Second sub hunts for jet's black boxes

A SECOND remote-controlled submarine was taken to the crash site of EgyptAir Flight 990 as investigators intensified efforts to recover the plane's two "black box" recorders from the wreckage on the seabed 60 miles off Nantucket.

Officials were expecting to lower the new submersible, Magnum ROV, before nightfall yesterday. It is a little larger and more sophisticated than the Navy's Deep Drone, which has been searching the seabed, 250 feet down, since Friday, with numerous weather interruptions.

Operated from the deck of the merchant vessel Carolyn Chouest, the Magnum will resume where Drone left off, digging with its claw through silt and wreckage on the seabed in search of the boxes. The "ping" sounds from both are loud but so far they have not actually been seen.

Jim Hall, chairman of the National Transportation Safety Board, said the task was hard because there was a lot of wreckage, most of it bits of fuselage in very small pieces. That has persuaded navy commanders to rule out sending down divers. "What is a concern is the situation of the debris on the ocean floor," Mr Hall said.

"It appears that the wreckage is deeply piled on one another. Getting in there and getting the black boxes is going to be challenging".

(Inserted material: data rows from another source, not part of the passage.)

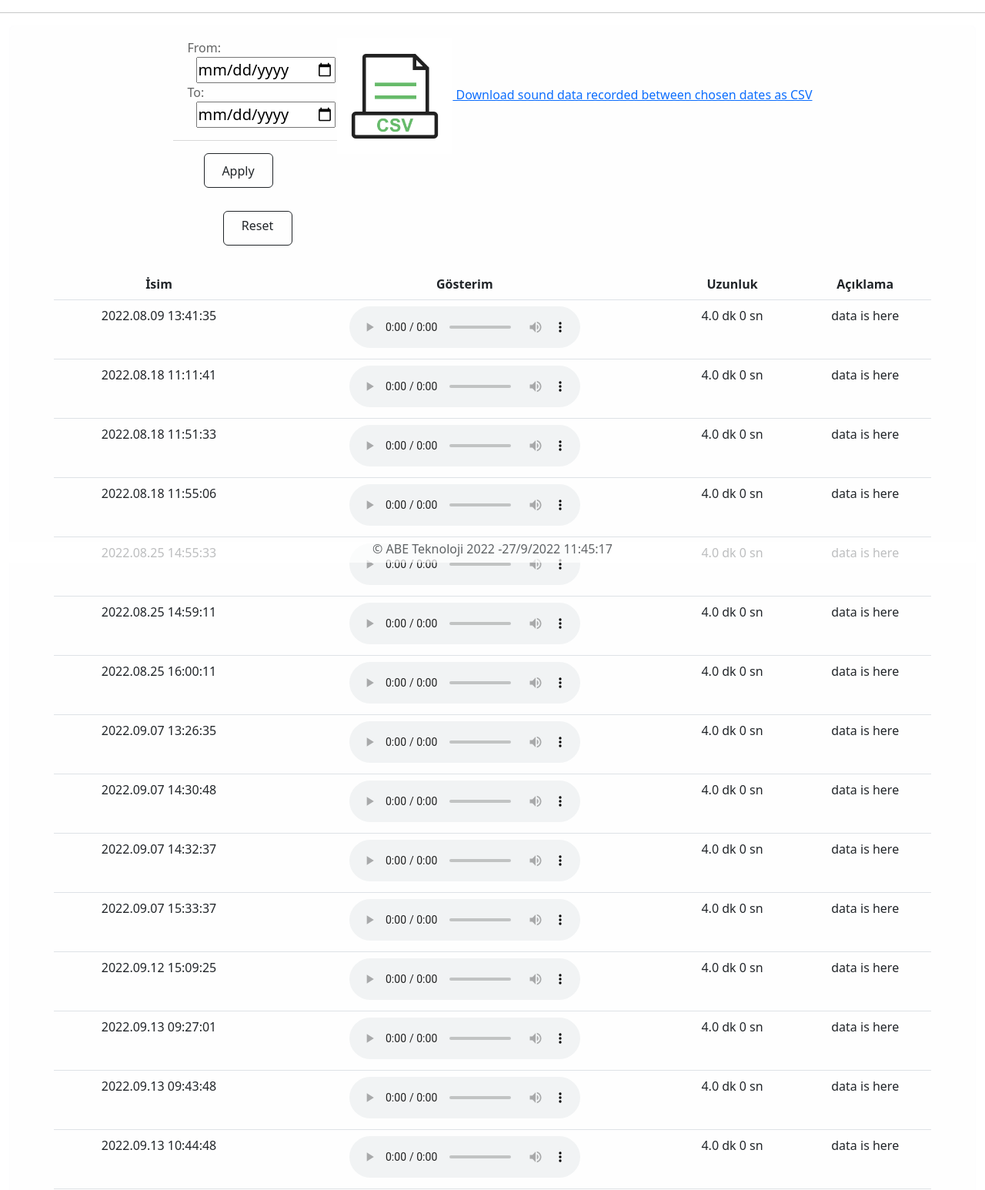
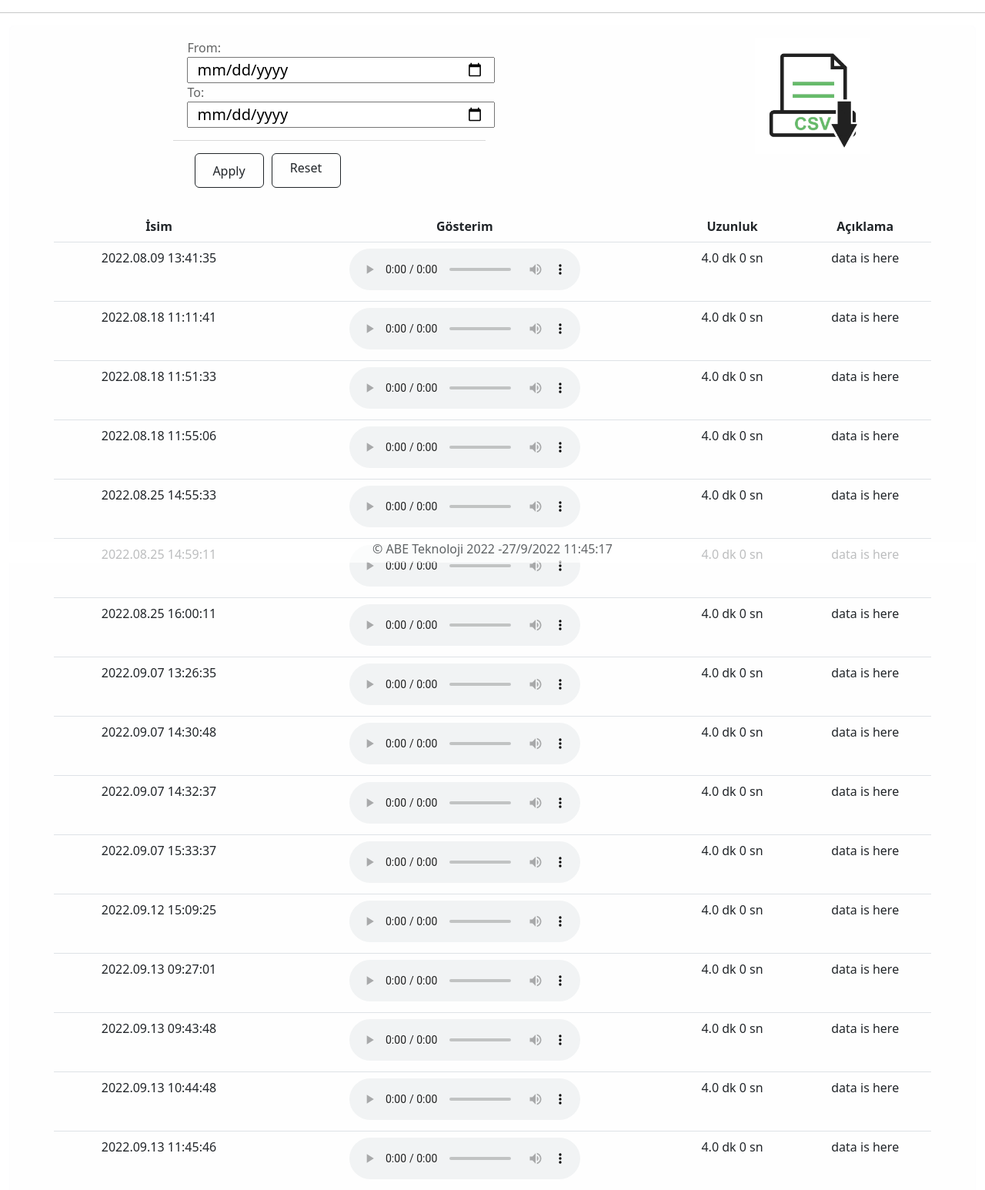
Before and after one commit to eminedrmsky/fm-scanner, a Flask app: page /records in a window 1280 px wide. Shown: the part 69-1615 px from the top of the page at 77% size. Run offline with Flask 2, Linux system fonts and the light colour scheme; data comes from the database, SQL or seed files in the repository; both versions use the stored data as it was after the commit; some libraries are stand-ins or nearby versions.

Commit message:
front end

```diff
--- a/templates/recordings.html
+++ b/templates/recordings.html
@@ -7,28 +7,36 @@
         <div class="container">
             <div class="row justify-content-md-center">
                 <div class="d-flex flex-row w-75 mx-auto">
-                    <div class="col" >
+                    <div class="col">
                     <form action="#" method="post">
-
+                        <div class="row" >
                             <div class='row' style="margin-left: 19px;"> From:</div>
-                            <input type="date" name="from_Date"  style="margin-left: 30px; font-size: 20px; "
+                                <input type="date" name="from_Date"  style="margin-left: 30px; font-size: 20px; width:400px; "
                                 placeholder="From_Date" id="From_Date" required="" >
                             <div class='row' style="margin-left: 19px;">  To:</div>
-                        <input type="date" name="to_Date" style="margin-left: 30px;font-size: 20px;"
+                            <input type="date" name="to_Date" style="margin-left: 30px;font-size: 20px; width:400px;"
                                 placeholder="To_Date" id="To_Date" required="" >
+                        </div>
                         <hr>
+                        <div class="row" >
                             <input type="submit" value="Apply" id="Apply" style=" width:90px;
                                 height:45px; margin-left: 40px; margin-bottom: 30px;"
                                 class="btn btn-outline-dark">
                         </form>
                             <a class="btn btn-outline-dark" style=" width:90px;
-                                    height:45px;margin-left: 65px; margin-bottom: 30px;"
+                                        height:45px;margin-left: 10px; margin-bottom: 30px;"
                                 href="{{ url_for('showRecords') }}">Reset</a>
                         </div>
-                    <div>
-                    <a href="/static/media/logo/csv.jpg" download="csv">
+                    </div>
+                <div class="col" style="margin-left: 350px;">
+                    <a href="/static/media/logo/csv.jpg" download="csv" class="hoverable2">
+
+                        <span class="hoverable2__main"></span>
                             <img src="/static/media/logo/csv.jpg" alt="" width="150" height="150">
-                        Download sound data recorded between chosen dates as CSV
+                        </span>
+                        <span class="hoverable2__tooltip">
+                            Download data recorded between chosen dates as CSV file <br>
+                        </span>
                       </a>
                 </div>
             </div>
@@ -77,7 +85,6 @@
 <style>
     .hoverable{
         position: relative;
-        border-bottom: 1px dotted black;
     }
 
     .hoverable>.hoverable__tooltip{
@@ -99,6 +106,29 @@
 
         }
 
+    .hoverable2{
+        position: relative;
+    }
+
+    .hoverable2>.hoverable2__tooltip{
+        display: none;
+
+        }
+
+    .hoverable2:hover>.hoverable2__tooltip{
+            display: inline;
+            position: absolute;
+            z-index: 1;
+            left: 15px;
+            top: 300%;
+            background-color: rgb(179, 255, 182);
+            color: rgb(0, 163, 238);
+            text-align: center;
+            border-radius: 10px 10px;
+            transition: opacity 1s ease-in-out;
+
+        }
+
 
 
 </style>
```
Also changed, not shown: abe/get_status.db, static/media/logo/csv.jpg, static/media/logo/csv.png (deleted). Lines whose indentation alone changed are shown as unchanged.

All 217 passengers on the EgyptAir Boeing died when it plunged into the Atlantic. Relatives attended a memorial service on Sunday, a week after the crash, at Newport, Rhode Island. Mourners braved a cold wind to gather at the water's edge and cast white and pink flowers into the water.